__YOUR INSTRUCTIONS__. All records that follow are to be restated exactly.

━━━━━━━━━━━━━━━━━━━━

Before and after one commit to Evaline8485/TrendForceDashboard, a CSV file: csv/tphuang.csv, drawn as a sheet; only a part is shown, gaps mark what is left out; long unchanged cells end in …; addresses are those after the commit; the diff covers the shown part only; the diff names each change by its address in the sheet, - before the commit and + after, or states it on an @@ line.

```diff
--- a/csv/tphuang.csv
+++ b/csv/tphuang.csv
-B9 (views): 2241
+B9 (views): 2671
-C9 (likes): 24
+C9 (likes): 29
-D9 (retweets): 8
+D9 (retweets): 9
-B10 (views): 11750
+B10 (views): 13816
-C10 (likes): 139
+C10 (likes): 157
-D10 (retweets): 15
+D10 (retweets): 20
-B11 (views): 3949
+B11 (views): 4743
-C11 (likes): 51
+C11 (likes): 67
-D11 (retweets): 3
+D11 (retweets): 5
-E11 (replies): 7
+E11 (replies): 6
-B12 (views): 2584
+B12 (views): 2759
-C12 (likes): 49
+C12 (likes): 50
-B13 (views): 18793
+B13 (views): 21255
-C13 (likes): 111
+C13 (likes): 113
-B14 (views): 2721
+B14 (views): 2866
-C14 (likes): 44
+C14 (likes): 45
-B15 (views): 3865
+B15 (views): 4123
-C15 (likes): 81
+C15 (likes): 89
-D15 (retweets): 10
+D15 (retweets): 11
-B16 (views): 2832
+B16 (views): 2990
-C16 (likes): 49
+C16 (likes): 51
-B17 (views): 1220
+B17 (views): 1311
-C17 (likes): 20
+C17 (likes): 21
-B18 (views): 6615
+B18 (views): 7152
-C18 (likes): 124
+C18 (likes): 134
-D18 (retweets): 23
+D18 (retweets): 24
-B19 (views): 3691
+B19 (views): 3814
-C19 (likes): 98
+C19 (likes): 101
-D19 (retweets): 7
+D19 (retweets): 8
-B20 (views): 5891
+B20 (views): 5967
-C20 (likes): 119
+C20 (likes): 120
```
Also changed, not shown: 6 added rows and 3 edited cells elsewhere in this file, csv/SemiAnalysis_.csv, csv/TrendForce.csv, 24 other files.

━━━━━━━━━━━━━━━━━━━━

__OUTPUT OF THE EXERCISE__.
Before and after one commit to Evaline8485/TrendForceDashboard, a CSV file: csv/tphuang.csv, drawn as a sheet; only a part is shown, gaps mark what is left out; long unchanged cells end in …; addresses are those after the commit; the diff covers the shown part only; the diff names each change by its address in the sheet, - before the commit and + after, or states it on an @@ line.

```diff
--- a/csv/tphuang.csv
+++ b/csv/tphuang.csv
-B9 (views): 2241
+B9 (views): 2671
-C9 (likes): 24
+C9 (likes): 29
-D9 (retweets): 8
+D9 (retweets): 9
-B10 (views): 11750
+B10 (views): 13816
-C10 (likes): 139
+C10 (likes): 157
-D10 (retweets): 15
+D10 (retweets): 20
-B11 (views): 3949
+B11 (views): 4743
-C11 (likes): 51
+C11 (likes): 67
-D11 (retweets): 3
+D11 (retweets): 5
-E11 (replies): 7
+E11 (replies): 6
-B12 (views): 2584
+B12 (views): 2759
-C12 (likes): 49
+C12 (likes): 50
-B13 (views): 18793
+B13 (views): 21255
-C13 (likes): 111
+C13 (likes): 113
-B14 (views): 2721
+B14 (views): 2866
-C14 (likes): 44
+C14 (likes): 45
-B15 (views): 3865
+B15 (views): 4123
-C15 (likes): 81
+C15 (likes): 89
-D15 (retweets): 10
+D15 (retweets): 11
-B16 (views): 2832
+B16 (views): 2990
-C16 (likes): 49
+C16 (likes): 51
-B17 (views): 1220
+B17 (views): 1311
-C17 (likes): 20
+C17 (likes): 21
-B18 (views): 6615
+B18 (views): 7152
-C18 (likes): 124
+C18 (likes): 134
-D18 (retweets): 23
+D18 (retweets): 24
-B19 (views): 3691
+B19 (views): 3814
-C19 (likes): 98
+C19 (likes): 101
-D19 (retweets): 7
+D19 (retweets): 8
-B20 (views): 5891
+B20 (views): 5967
-C20 (likes): 119
+C20 (likes): 120
```
Also changed, not shown: 6 added rows and 3 edited cells elsewhere in this file, csv/SemiAnalysis_.csv, csv/TrendForce.csv, 24 other files.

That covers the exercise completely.